Like Jerry, I went to last year for inspiration… and since its tears were so salty, simply borrowed and tweaked.
The duty of this eleven was
To put Tuscaloosa in tears.
There was Smith and Shafer and Johnny Glenn
And Brown and Williams too.
Many others with us came,
And wore the Orange and Blue
For eleven little tiger boys, lad,
For eleven little tiger boys.
Everyone’s mothers and their brothers
Just knew what they could do.
And eleven little tiger boys, lad,
Will break Tuscaloosa’s heart.
She is another that we will smother,
Before we drift apart.
The earliest surviving reference to the Auburn football team as “Tigers,” written by Walker R. Tichenor, Auburn’s quarterback, and youngest son of former Auburn president Isaac Taylor Tichenor, prior to the 1894 Auburn-Alabama game. Which we lost. But listen to the tone…
… and we were underdogs.
This Thanksgiving, I am thankful for Auburn’s genetic advantage in its rivalry with Alabama. Whether bringing eleven wins or eleven losses or five wins and six losses, Auburn will always enter the Iron Bowl as the underdog.
In the beginning, we owned them. When the fires of football, set by George Petrie, first engulfed the state, Tuscaloosa could but bow the gods of Auburn and pray for dark. Yet even then, in the bowers of innocence and ease and conquest, the Tigers were a priori underdogs, presumed inferior, a mere college fighting… The University.
The wins came, as did the losses. The Bryant years were mostly misery. The Dye years mostly great. They’ve had a streak of nine. We’re on a streak of six. But Auburn, a tiny village, has never entered a game with Alabama, an entire state, without that Tiennamen Square middle finger and the support of heaven.
And it never will.
I often imagine the shift. What will happen? When the wins are even? When we take the lead? When our wins outnumber theirs by double digits? Triple digits?
Though we want it, though we await it like Christ’s return, I once quietly feared that win column dominance would dull the blade that drew the nectar of ’72, of ’82, etc. I feared it would change us.

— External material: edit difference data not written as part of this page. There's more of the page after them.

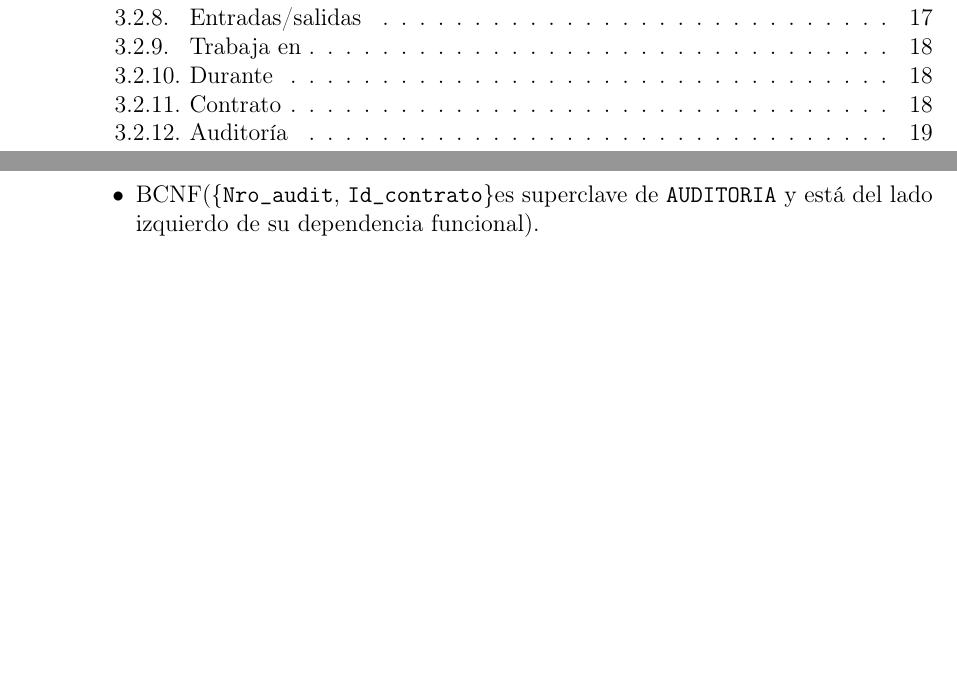
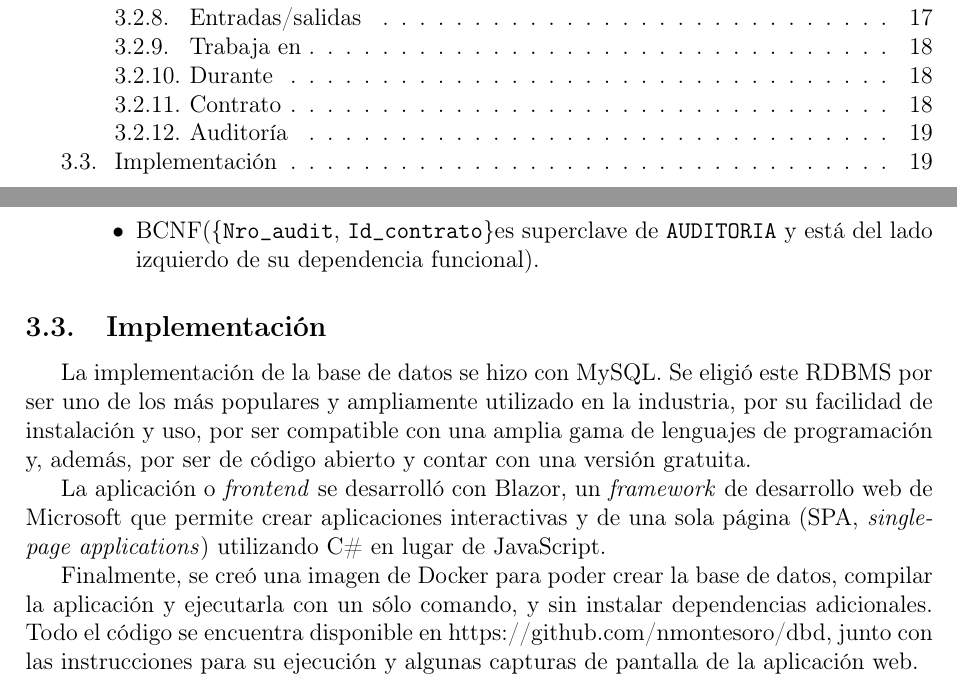
Before and after one commit to nmontesoro/latex-report, a LaTeX document (main.tex, which reads 2.tex): two parts of pages 2 and 20 of 20, joined at a grey line, cut so that both start at the same text, the shorter picture padded with empty space. Compiled offline with pdfLaTeX.

Commit message:
Agrego sección implementación

```diff
--- a/2.tex
+++ b/2.tex
@@ -317,3 +317,22 @@ indique lo contrario.
                               \ent{auditoria} y está del lado izquierdo de su dependencia funcional).
                     \end{itemize}
           \end{itemize}
+
+\subsection{Implementación}
+
+La implementación de la base de datos se hizo con MySQL. Se eligió este RDBMS
+por ser uno de los más populares y ampliamente utilizado en la industria, por su
+facilidad de instalación y uso, por ser compatible con una amplia gama de
+lenguajes de programación y, además, por ser de código abierto y contar con una
+versión gratuita.
+
+La aplicación o \textit{frontend} se desarrolló con Blazor, un
+\textit{framework} de desarrollo web de Microsoft que permite crear aplicaciones
+interactivas y de una sola página (SPA, \textit{single-page applications})
+utilizando C\# en lugar de JavaScript.
+
+Finalmente, se creó una imagen de Docker para poder crear la base de datos,
+compilar la aplicación y ejecutarla con un sólo comando, y sin instalar
+dependencias adicionales. Todo el código se encuentra disponible en
+\url{https://github.com/nmontesoro/dbd}, junto con las instrucciones para su
+ejecución y algunas capturas de pantalla de la aplicación web.
```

I fear no longer.
For over the course of the past six years, I have realized that the dynamic forged in the ’60s and ’70s – the wilderness of our fathers, a wilderness that my generation has never known, but that bore in them the hate on which we were nursed – provides Bama fans no alternative to the filthy arrogance they’re known for.
That is who they are.

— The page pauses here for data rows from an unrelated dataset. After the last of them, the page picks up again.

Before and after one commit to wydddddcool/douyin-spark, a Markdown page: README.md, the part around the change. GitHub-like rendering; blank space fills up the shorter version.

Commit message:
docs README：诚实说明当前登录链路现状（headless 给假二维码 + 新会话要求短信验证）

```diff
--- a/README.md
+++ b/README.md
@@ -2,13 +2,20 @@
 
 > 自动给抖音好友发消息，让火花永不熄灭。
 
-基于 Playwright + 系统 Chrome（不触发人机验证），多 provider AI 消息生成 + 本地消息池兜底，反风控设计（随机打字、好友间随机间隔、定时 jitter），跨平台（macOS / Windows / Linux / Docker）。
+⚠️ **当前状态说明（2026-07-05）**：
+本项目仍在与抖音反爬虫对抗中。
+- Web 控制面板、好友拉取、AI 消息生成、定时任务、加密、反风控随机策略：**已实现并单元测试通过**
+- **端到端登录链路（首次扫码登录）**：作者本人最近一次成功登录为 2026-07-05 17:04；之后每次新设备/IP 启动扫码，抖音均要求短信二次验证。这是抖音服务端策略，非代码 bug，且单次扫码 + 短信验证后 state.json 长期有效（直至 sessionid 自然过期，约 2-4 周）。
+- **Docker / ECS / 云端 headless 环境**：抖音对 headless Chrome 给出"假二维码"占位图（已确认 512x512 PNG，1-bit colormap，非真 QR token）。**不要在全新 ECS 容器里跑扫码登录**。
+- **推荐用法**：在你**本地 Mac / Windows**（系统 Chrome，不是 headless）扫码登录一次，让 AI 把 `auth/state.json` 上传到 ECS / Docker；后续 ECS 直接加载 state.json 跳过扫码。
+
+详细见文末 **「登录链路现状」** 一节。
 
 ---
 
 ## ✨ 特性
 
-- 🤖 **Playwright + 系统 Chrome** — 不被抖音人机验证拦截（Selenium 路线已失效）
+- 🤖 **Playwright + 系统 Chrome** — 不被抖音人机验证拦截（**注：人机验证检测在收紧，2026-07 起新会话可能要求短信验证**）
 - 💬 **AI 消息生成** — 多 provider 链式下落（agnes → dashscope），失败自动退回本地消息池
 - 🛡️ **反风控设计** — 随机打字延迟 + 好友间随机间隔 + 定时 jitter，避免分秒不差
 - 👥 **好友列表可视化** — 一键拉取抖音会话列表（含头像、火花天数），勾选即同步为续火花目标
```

When we streak again, when the streak stretches to 10 … to 10 x 10 … they will bark and they will howl and they will return to their vomit. But they will never be able to tap the spirit of the underdog. It is a sixth sense kept from them by the facts of the world and by their sin.
Meanwhile, it is Auburn’s birthright. It’s why we won the first Iron Bowl. It’s why we will win the last.
And it is why we have a much better shot of winning tomorrow than anyone on their side dares think (and … shhhh … they’re just not that good).
And it’s why we’re better.
I quote myself:
Auburn is not pro-football, Auburn is not some damn, trendy logo team, we are Auburn University, we are Auburn, Alabama, we are the heart’s hail mary, the twice-blocked punts, we are 1989, we are 1993, we are 2004, hell, we are 1950, we are Christ-painted sunsets, we are hope in things unseen, we are Spirit – I kid you not, we are Christmas, and Coca-Cola, we are Tygers burning bright in the Forest of the Night…
It’s Americana, boys. It’s country boy goes to town.
“Always remember that Goliath was a 40-point favorite over David.” — Shug
So, as Jerry said, gather ye freaking stones, men. Load up the slingshot. Or if you’re Tommy Trott, raise your sword. Tomorrow, we ride.
To everlasting hell with Alabama.
War Damn Eagle Forever.